About 20 per cent of Australia's uranium currently goes to the UK, where strict rules prevent it from being used for military purposes, or sold to other countries who would.

Acting director general of the Australian Safeguards and Non-proliferation Office, Dr John Kalish, says that when the UK leaves the EU, a new deal will have to be done.

The deal is expected to hold the UK to the existing policy of only selling the uranium on to certain countries.

“Retransfers can only be made to third parties that have a nuclear cooperation agreement with Australia,” Dr Kalish told a parliamentary committee on Monday.

Exactly which countries Australian uranium is sold to is classified information.

Also this week, Labor's foreign affairs spokesperson Penny Wong told the Australian Institute of International Affairs that Australia should take a greater role in banning nuclear weapons.

“A Shorten Labor government will seek to muster wide international support, including from the states that possess nuclear weapons, for a 'No First Use' declaration,” she said.

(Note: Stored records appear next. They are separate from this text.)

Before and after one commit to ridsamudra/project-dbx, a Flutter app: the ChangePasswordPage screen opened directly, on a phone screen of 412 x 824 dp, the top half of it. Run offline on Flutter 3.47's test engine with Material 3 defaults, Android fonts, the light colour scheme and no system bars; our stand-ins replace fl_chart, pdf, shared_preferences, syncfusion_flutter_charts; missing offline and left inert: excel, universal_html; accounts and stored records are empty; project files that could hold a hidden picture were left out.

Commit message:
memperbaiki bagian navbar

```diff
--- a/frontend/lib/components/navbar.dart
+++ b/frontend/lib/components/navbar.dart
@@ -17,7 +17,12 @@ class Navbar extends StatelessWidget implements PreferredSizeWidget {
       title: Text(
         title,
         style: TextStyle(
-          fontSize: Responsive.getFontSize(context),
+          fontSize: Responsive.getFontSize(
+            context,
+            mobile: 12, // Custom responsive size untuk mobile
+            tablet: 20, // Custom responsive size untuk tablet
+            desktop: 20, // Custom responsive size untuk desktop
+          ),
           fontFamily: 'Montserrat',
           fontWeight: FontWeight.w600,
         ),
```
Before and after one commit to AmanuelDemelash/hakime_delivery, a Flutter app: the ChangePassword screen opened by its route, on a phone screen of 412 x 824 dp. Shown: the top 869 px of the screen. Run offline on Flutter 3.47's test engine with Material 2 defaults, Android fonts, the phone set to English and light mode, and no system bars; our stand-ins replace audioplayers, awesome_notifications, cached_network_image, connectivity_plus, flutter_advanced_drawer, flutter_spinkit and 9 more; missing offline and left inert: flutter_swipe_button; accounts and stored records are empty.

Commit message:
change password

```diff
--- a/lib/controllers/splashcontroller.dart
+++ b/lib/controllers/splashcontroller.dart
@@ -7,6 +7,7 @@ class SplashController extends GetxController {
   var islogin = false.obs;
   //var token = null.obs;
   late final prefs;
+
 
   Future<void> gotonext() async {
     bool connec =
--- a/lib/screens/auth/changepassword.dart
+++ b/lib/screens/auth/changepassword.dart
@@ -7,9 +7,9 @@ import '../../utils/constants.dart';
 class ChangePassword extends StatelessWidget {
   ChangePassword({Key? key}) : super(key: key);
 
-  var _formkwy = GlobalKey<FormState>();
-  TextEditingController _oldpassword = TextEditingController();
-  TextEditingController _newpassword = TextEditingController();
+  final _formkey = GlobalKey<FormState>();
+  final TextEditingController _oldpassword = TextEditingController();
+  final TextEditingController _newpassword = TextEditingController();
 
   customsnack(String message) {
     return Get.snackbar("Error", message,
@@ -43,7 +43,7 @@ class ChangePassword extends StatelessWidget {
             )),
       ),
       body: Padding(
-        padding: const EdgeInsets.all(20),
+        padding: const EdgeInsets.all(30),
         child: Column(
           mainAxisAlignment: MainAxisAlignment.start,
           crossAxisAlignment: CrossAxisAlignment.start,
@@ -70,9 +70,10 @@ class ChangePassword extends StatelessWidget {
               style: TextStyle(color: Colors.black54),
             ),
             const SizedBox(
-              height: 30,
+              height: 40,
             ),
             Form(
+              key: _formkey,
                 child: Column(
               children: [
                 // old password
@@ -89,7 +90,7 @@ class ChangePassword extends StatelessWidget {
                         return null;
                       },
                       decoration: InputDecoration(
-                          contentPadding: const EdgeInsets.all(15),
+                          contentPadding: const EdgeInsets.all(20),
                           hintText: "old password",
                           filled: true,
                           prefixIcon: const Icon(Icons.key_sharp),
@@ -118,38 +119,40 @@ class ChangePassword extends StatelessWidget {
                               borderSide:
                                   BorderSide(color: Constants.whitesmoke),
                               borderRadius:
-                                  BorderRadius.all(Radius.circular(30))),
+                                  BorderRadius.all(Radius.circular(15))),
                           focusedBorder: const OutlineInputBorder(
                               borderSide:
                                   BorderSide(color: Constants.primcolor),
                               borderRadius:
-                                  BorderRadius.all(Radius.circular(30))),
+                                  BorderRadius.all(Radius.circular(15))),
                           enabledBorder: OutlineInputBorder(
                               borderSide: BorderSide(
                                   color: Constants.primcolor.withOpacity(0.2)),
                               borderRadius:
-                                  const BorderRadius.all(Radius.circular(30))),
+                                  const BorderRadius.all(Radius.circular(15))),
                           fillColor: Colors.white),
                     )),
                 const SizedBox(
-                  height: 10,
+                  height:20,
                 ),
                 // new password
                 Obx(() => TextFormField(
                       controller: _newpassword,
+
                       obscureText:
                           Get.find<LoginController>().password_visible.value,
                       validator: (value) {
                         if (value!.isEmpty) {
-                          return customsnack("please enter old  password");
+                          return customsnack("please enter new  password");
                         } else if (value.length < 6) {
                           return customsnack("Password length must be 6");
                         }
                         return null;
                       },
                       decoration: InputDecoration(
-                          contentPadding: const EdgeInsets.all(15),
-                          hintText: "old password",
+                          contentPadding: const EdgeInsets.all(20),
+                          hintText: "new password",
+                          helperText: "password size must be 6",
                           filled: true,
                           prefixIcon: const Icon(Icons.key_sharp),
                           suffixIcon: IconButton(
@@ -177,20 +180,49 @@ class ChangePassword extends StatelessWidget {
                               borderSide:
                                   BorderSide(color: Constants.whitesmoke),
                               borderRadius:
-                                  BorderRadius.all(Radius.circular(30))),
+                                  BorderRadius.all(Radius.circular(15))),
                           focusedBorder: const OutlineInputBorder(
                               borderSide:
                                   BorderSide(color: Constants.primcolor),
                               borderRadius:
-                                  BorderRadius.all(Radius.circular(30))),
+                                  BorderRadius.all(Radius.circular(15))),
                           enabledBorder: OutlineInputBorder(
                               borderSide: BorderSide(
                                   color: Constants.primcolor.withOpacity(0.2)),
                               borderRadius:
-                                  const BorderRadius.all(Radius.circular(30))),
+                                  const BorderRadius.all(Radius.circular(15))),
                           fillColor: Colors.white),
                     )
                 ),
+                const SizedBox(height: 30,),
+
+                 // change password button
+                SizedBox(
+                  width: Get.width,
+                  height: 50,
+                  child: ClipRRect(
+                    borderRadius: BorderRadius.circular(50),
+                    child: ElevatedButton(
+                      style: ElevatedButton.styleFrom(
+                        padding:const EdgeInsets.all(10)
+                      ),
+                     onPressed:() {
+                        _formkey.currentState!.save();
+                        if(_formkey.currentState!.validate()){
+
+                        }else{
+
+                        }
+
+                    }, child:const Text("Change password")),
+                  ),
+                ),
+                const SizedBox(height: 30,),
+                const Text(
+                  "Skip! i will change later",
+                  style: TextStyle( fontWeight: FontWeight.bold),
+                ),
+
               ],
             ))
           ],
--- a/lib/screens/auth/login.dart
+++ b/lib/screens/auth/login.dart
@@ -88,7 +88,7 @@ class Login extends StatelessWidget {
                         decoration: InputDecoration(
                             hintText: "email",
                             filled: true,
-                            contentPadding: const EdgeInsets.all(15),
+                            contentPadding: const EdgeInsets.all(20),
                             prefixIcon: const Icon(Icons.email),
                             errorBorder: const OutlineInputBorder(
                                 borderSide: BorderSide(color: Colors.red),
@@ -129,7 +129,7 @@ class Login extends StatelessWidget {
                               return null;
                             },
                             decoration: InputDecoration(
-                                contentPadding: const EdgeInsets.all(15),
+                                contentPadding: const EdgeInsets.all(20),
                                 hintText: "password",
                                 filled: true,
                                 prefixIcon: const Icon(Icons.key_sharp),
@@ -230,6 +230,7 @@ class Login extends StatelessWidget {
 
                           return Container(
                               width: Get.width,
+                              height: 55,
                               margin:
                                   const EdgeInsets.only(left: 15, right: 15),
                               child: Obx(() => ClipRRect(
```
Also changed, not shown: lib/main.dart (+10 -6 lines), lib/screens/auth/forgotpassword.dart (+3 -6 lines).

“For states with nuclear weapons to adopt a 'No First Use' policy would constitute a major step forward in reducing tensions and risks of accidental or mistaken use.”